// Emma Brin-Vervat //
The Coronavirus health crisis has dramatically changed our relationship with cash. Indeed, before this crisis, the French were withdrawing an average of 500 million euros per day. Containment and e-commerce have changed the way we consume: the use of liquids has been halved. This decrease can be explained by several factors, in particular the increase in contactless payment as well as the desire to develop digital currency.
What about the future of cash in our increasingly dematerialized society?
Since the introduction of contactless payment (2012), cash seems to be an increasingly declining means of payment. Indeed, both immediate, practical and reliable, contactless shines. The health crisis accentuates this practice, raising the ceiling from 30 euros to 50 euros since May. Having become a real barrier, contactless is anchored in our payment habits. According to the Banque de France, contactless would have seen an increase of nearly 60% in France between the months of July 2019 and 2020.

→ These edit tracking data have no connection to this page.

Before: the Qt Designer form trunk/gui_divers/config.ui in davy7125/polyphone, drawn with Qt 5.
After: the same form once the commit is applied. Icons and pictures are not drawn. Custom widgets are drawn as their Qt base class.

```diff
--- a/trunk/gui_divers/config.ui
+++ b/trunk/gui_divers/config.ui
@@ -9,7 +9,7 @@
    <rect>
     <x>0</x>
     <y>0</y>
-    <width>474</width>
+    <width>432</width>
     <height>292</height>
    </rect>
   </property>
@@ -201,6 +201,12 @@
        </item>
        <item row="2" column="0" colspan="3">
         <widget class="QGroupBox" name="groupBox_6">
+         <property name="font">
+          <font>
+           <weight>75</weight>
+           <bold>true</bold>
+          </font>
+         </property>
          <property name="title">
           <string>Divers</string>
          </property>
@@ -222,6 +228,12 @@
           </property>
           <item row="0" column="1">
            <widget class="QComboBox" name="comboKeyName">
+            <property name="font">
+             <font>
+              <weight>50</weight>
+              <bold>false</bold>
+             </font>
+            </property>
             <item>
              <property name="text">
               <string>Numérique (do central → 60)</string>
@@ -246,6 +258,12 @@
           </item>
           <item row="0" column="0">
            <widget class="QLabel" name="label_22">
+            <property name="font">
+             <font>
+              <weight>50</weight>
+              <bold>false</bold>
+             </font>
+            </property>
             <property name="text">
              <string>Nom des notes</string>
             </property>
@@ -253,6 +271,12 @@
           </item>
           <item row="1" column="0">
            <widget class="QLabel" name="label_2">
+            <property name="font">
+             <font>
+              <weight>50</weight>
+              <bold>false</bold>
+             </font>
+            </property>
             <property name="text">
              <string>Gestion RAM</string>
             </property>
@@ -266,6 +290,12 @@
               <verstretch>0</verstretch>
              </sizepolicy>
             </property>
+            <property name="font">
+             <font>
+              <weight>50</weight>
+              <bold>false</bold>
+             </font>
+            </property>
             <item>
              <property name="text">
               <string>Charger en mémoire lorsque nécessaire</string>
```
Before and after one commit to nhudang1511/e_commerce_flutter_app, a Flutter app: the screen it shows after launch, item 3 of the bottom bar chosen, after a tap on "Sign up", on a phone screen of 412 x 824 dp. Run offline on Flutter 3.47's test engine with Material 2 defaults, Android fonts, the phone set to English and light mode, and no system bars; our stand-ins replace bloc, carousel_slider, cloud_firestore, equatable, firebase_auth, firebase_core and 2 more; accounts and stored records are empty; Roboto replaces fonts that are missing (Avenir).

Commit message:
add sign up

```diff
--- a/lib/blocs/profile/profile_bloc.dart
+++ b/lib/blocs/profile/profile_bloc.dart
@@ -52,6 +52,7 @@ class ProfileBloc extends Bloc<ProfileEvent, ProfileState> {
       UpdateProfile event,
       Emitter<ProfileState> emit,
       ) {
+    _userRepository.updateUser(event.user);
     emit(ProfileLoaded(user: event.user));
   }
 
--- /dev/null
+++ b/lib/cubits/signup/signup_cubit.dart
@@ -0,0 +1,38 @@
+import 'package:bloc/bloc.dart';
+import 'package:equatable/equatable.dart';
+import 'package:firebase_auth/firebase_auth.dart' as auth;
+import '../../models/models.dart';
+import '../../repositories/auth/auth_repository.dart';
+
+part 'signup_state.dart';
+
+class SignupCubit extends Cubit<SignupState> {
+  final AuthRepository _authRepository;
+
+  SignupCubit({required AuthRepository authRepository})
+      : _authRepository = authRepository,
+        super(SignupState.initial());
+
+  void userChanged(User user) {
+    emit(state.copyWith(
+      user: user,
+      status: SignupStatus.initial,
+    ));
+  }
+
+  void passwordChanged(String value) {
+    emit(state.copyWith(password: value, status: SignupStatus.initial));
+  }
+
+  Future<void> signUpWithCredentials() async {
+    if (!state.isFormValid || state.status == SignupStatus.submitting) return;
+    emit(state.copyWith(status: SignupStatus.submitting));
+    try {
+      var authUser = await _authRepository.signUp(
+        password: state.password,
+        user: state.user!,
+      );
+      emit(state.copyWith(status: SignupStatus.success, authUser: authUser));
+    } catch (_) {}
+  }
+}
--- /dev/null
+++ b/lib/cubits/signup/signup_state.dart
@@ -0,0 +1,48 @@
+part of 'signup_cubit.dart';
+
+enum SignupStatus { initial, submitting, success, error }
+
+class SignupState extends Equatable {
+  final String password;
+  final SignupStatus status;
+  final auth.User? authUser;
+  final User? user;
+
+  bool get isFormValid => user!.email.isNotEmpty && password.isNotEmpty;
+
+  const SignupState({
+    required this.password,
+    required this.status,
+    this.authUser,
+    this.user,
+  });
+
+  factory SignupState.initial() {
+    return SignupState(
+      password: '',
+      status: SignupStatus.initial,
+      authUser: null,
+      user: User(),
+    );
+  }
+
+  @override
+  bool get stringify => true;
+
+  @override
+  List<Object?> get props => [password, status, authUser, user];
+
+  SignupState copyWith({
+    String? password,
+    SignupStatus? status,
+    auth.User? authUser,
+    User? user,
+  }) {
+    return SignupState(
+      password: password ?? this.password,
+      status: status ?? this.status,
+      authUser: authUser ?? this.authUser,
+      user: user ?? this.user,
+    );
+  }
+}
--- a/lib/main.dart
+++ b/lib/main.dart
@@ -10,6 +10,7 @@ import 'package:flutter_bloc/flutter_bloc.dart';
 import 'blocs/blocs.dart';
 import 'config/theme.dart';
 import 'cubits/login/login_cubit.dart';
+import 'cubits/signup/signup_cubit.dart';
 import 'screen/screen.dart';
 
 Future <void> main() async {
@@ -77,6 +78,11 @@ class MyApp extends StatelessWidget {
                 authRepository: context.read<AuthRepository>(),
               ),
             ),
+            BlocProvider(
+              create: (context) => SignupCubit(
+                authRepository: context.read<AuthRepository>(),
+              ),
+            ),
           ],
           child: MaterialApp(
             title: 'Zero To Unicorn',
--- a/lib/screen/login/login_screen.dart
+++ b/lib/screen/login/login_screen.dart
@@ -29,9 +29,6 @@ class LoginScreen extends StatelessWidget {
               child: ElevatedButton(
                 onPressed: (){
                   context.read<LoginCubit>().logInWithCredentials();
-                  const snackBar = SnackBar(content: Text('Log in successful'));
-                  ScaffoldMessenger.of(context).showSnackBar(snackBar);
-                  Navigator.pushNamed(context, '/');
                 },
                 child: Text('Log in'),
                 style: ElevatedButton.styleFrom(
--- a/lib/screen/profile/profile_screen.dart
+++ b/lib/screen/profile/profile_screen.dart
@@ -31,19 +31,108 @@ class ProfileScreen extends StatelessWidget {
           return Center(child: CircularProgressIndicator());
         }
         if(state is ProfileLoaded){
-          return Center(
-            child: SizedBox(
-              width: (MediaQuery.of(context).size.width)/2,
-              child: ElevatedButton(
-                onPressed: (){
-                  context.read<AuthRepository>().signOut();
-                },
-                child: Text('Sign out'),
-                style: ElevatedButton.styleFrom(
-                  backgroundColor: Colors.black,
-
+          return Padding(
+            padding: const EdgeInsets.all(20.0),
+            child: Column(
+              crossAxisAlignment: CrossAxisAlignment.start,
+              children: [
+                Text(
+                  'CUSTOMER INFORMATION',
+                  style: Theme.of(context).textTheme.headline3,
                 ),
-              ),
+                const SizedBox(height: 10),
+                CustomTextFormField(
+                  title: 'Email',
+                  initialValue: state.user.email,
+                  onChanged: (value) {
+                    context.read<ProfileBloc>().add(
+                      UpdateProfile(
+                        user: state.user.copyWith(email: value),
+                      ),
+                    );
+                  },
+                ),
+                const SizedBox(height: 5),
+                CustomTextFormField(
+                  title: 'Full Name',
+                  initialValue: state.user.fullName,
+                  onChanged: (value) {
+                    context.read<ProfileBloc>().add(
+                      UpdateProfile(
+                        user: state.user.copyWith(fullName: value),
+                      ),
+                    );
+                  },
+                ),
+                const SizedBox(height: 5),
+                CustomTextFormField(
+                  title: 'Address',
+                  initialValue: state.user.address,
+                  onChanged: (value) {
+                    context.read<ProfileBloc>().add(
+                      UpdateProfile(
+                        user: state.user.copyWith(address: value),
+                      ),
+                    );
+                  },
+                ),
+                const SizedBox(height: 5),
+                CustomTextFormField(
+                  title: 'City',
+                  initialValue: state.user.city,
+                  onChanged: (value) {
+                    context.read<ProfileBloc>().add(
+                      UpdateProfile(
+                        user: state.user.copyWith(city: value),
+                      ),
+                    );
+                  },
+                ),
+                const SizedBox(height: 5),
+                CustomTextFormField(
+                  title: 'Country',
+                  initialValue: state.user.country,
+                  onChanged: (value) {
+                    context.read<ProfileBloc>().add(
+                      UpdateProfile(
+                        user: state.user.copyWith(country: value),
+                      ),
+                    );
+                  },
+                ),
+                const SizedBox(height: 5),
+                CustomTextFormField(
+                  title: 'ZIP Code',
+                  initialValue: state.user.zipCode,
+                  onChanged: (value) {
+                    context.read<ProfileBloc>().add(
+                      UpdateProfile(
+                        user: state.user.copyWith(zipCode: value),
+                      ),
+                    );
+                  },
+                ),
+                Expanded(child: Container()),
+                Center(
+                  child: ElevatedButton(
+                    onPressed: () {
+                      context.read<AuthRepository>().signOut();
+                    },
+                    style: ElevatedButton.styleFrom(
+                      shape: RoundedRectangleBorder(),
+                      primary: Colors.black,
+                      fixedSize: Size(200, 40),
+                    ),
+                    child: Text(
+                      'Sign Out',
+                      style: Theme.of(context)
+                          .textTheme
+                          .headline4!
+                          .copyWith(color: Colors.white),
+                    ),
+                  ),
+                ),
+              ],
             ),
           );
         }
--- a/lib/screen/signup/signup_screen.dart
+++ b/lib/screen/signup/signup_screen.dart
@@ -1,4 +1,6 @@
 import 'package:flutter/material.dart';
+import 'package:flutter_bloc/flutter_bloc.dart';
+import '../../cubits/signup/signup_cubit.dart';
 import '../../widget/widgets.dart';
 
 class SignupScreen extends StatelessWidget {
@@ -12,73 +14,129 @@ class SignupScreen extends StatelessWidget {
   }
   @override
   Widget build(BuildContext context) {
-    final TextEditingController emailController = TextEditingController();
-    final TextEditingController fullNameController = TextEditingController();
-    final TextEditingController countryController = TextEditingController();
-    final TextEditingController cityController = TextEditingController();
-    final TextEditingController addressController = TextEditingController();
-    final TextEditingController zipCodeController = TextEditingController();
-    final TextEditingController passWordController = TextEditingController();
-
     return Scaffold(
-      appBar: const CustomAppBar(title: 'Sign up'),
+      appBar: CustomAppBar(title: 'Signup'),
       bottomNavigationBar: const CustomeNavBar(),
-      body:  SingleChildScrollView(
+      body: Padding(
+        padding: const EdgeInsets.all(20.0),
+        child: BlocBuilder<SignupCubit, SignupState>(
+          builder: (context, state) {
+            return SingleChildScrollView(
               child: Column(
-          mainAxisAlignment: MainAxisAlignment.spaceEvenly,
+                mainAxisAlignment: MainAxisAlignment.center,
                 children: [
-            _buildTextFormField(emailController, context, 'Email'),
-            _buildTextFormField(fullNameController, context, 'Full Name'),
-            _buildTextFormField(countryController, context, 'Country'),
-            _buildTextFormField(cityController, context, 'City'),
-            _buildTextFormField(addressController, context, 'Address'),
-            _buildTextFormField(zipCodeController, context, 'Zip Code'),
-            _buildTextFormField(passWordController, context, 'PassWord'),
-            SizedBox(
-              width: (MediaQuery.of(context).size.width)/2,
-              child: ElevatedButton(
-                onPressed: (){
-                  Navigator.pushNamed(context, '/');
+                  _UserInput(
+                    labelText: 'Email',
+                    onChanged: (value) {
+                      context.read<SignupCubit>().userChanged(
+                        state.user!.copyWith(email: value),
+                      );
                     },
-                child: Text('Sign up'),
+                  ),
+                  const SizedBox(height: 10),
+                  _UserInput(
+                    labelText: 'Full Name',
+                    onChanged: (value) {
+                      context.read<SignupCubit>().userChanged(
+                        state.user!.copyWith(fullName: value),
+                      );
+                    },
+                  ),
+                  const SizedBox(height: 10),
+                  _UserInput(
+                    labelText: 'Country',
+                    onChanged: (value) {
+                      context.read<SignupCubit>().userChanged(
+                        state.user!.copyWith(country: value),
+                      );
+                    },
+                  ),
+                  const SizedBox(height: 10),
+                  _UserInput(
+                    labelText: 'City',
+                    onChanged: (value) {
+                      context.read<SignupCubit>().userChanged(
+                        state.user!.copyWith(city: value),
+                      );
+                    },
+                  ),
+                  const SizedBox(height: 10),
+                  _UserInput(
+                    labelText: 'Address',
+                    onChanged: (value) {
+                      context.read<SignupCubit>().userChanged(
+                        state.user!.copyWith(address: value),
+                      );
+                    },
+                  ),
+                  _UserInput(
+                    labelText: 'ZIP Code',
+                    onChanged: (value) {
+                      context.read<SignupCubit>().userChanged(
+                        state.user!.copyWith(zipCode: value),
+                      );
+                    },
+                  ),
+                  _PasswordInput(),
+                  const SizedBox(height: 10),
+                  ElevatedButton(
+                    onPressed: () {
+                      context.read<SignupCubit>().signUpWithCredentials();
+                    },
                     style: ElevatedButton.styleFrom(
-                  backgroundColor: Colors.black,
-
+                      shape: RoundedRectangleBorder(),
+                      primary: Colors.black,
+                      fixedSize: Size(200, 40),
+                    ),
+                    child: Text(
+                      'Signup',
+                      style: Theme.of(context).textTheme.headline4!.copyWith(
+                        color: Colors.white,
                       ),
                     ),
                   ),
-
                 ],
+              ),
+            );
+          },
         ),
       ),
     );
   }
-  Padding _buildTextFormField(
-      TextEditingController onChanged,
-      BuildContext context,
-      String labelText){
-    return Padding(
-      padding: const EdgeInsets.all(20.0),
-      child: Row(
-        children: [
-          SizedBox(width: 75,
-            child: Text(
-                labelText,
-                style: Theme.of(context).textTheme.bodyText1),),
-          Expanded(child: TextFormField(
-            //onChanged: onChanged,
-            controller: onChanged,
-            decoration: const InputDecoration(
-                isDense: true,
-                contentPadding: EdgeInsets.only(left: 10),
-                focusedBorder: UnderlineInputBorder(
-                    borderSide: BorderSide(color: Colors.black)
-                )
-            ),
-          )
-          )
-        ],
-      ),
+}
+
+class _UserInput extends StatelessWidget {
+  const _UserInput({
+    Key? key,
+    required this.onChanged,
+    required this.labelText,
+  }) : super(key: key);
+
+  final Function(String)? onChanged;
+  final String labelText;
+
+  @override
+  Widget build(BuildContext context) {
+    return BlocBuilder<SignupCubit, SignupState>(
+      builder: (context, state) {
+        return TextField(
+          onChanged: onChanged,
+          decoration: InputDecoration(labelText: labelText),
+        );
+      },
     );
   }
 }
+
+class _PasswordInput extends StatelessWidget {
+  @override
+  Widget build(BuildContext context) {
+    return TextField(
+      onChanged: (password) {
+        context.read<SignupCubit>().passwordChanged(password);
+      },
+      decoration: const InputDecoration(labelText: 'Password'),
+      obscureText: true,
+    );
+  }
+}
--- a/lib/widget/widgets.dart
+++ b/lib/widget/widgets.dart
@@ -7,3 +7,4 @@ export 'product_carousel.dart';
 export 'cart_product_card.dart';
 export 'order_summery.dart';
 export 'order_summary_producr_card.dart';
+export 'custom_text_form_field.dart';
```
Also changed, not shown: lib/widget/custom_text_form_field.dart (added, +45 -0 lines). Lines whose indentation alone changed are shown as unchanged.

In addition, digitization is a real threat hanging over the liquid. The rise of cryptocurrencies or the desire of central banks to develop digital currency, mean that digital is taking over.
However, the situation might seem paradoxical. If cash is no longer used as a means of payment per se, it becomes a means of savings. Indeed, fiat money is used less and circulates less in the economy, but the demand for banknotes is on the rise. The French seem to resort more and more to the use of real money to save; this method was already used during the previous crisis of 2008.
What are the advantages of eliminating cash?
It appears that eliminating cash would make it possible to fight against tax evasion by the simple fact of traceability. The institutions could thus have exclusive and exhaustive control of exchanges.
In addition, the elimination of cash could also help to fight against Mafia and terrorist networks. A removal of cash therefore has an advantage of control against trafficking in « dirty » money. The concept of traceability is therefore the main reason for the elimination of cash.
What are the risks?
Certain aspects nevertheless question this transition to digital. Indeed, if contactless payment is easy to use, for the merchant for example, this implies having the appropriate equipment, compatible with contactless. The network can be a drag in remote places. Thus, removing the liquid would have the consequence of marginalizing certain populations.
In addition, the elderly who do not have a bank account or people without a fixed address are bothered by this new measure.
Finally, as we have in a crisis, liquid money no longer becomes a currency of exchange but rather a currency of savings, of hoarding. Cash is a reassuring asset in times of economic or health crisis.
To conclude, with a more global vision, economists predict that cash will disappear by 2030. For example, Sweden, already very advanced in this transition, could wish to no longer use cash by 2030. Exchanges via cash does not represent more than 15% of the exchanges. It could be a generational problem: young people want even more dematerialized money, for a certain comfort of life.